EL PASO, Texas (KTSM) – The start of fall sports in El Paso is in doubt following the City of El Paso’s updated order for all independent school districts and private schools in El Paso County.
According to the order, all school systems shall not re-open schools for on-campus, face-to-face instruction until after Sept. 7, 2020. In addition, extracurricular sports and activities shall not take place until school systems re-open for on-campus instruction.
The University Interscholastic League (UIL) is the governing body for high school sports in Texas. They say fall sports are still scheduled to begin practices on Monday, August 3, to prepare for a full 2020 season. Per the City of El Paso’s order, that will not happen in the Sun City.
El Paso Independent School District and Socorro Independent School District have both already announced they will comply with the new city order, beginning virtual student instruction on August 17 before moving to in-person instruction after September 7.
This leaves fall sports, at least in El Paso, in limbo. With the Texas high school football season scheduled to begin August 27, schools in El Paso County would not be permitted to even begin practicing until September 8. A total of 18 practices and one scrimmage is required before competition, meaning the high school football season in El Paso would be delayed, at minimum, six weeks.
“If that’s going to be the first day, then realistically probably about Sept. 25 would be that Friday within the 2 week period for the acclimation,” said Chapin head coach Ryan Warner, regarding the earliest possible start date for games.
Depending what the UIL ultimately decides to do at the state level, schools in El Paso are looking at a shortened fall sports season. There is a possibility of being able to compete in district play and playoffs, but only time will tell.
“There’s a lot of questions and a lot of plans. everyone has a plan but none of them match. it puts us in limbo like where do we stand?” said Parkland football coach Eric Frontz. “The UIL is a bit more lenient, but our city government is a lot more stringent so how does that work? What do we have to do to get on the football field safely? Those are all questions that are hard to answer.”

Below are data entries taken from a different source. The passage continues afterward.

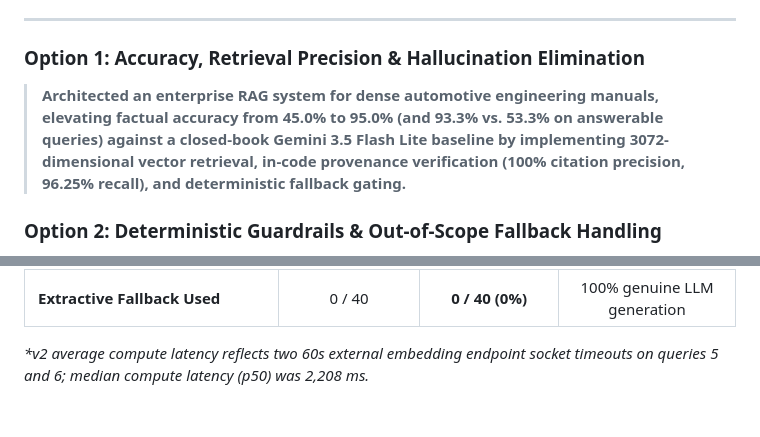
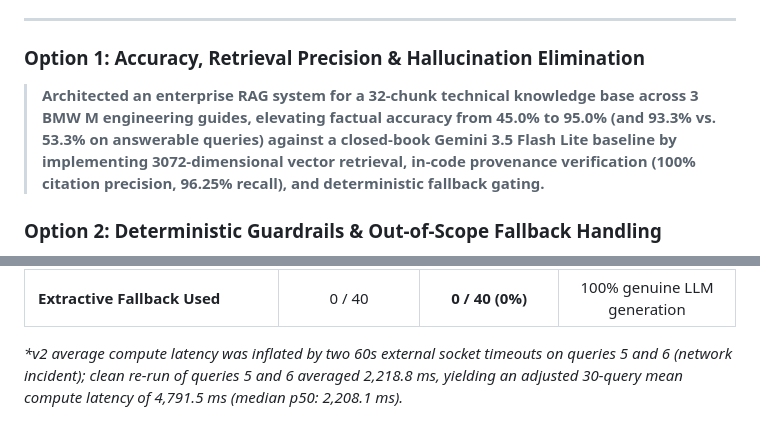
Before and after one commit to Debanshu17/bmw-ai-chatbot-v2, a Markdown page: docs/RESUME_BULLETS.md, 2 parts joined by grey strips. GitHub-like rendering.

```diff
--- a/docs/RESUME_BULLETS.md
+++ b/docs/RESUME_BULLETS.md
@@ -5,7 +5,7 @@ These bullets adhere strictly to the **Google XYZ format** (*"Accomplished [X] a
 ---
 
 ### Option 1: Accuracy, Retrieval Precision & Hallucination Elimination
-> **Architected an enterprise RAG system for dense automotive engineering manuals, elevating factual accuracy from 45.0% to 95.0% (and 93.3% vs. 53.3% on answerable queries) against a closed-book Gemini 3.5 Flash Lite baseline by implementing 3072-dimensional vector retrieval, in-code provenance verification (100% citation precision, 96.25% recall), and deterministic fallback gating.**
+> **Architected an enterprise RAG system for a 32-chunk technical knowledge base across 3 BMW M engineering guides, elevating factual accuracy from 45.0% to 95.0% (and 93.3% vs. 53.3% on answerable queries) against a closed-book Gemini 3.5 Flash Lite baseline by implementing 3072-dimensional vector retrieval, in-code provenance verification (100% citation precision, 96.25% recall), and deterministic fallback gating.**
 
 ### Option 2: Deterministic Guardrails & Out-of-Scope Fallback Handling
 > **Eliminated model hallucinations on unanswerable and out-of-scope queries, achieving 100.0% refusal compliance (vs. 20.0% for baseline) by engineering dual-stage guardrails (pre-LLM similarity threshold gating at 0.72 and post-generation citation validation) that short-circuited 100% of adversarial questions at \$0 token cost.**
@@ -31,4 +31,4 @@ These bullets adhere strictly to the **Google XYZ format** (*"Accomplished [X] a
 | **Infrastructure Errors** | 0 (0.0%) | **0 (0.0%)** | Zero errors |
 | **Extractive Fallback Used** | 0 / 40 | **0 / 40 (0%)** | 100% genuine LLM generation |
 
-*\*v2 average compute latency reflects two 60s external embedding endpoint socket timeouts on queries 5 and 6; median compute latency (p50) was 2,208 ms.*
+*\*v2 average compute latency was inflated by two 60s external socket timeouts on queries 5 and 6 (network incident); clean re-run of queries 5 and 6 averaged 2,218.8 ms, yielding an adjusted 30-query mean compute latency of 4,791.5 ms (median p50: 2,208.1 ms).*
```
Also changed, not shown: README.md (+18 -8 lines).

The UIL has not commented on the City of El Paso’s decision to ban high school sports from taking place until on-campus instruction resumes.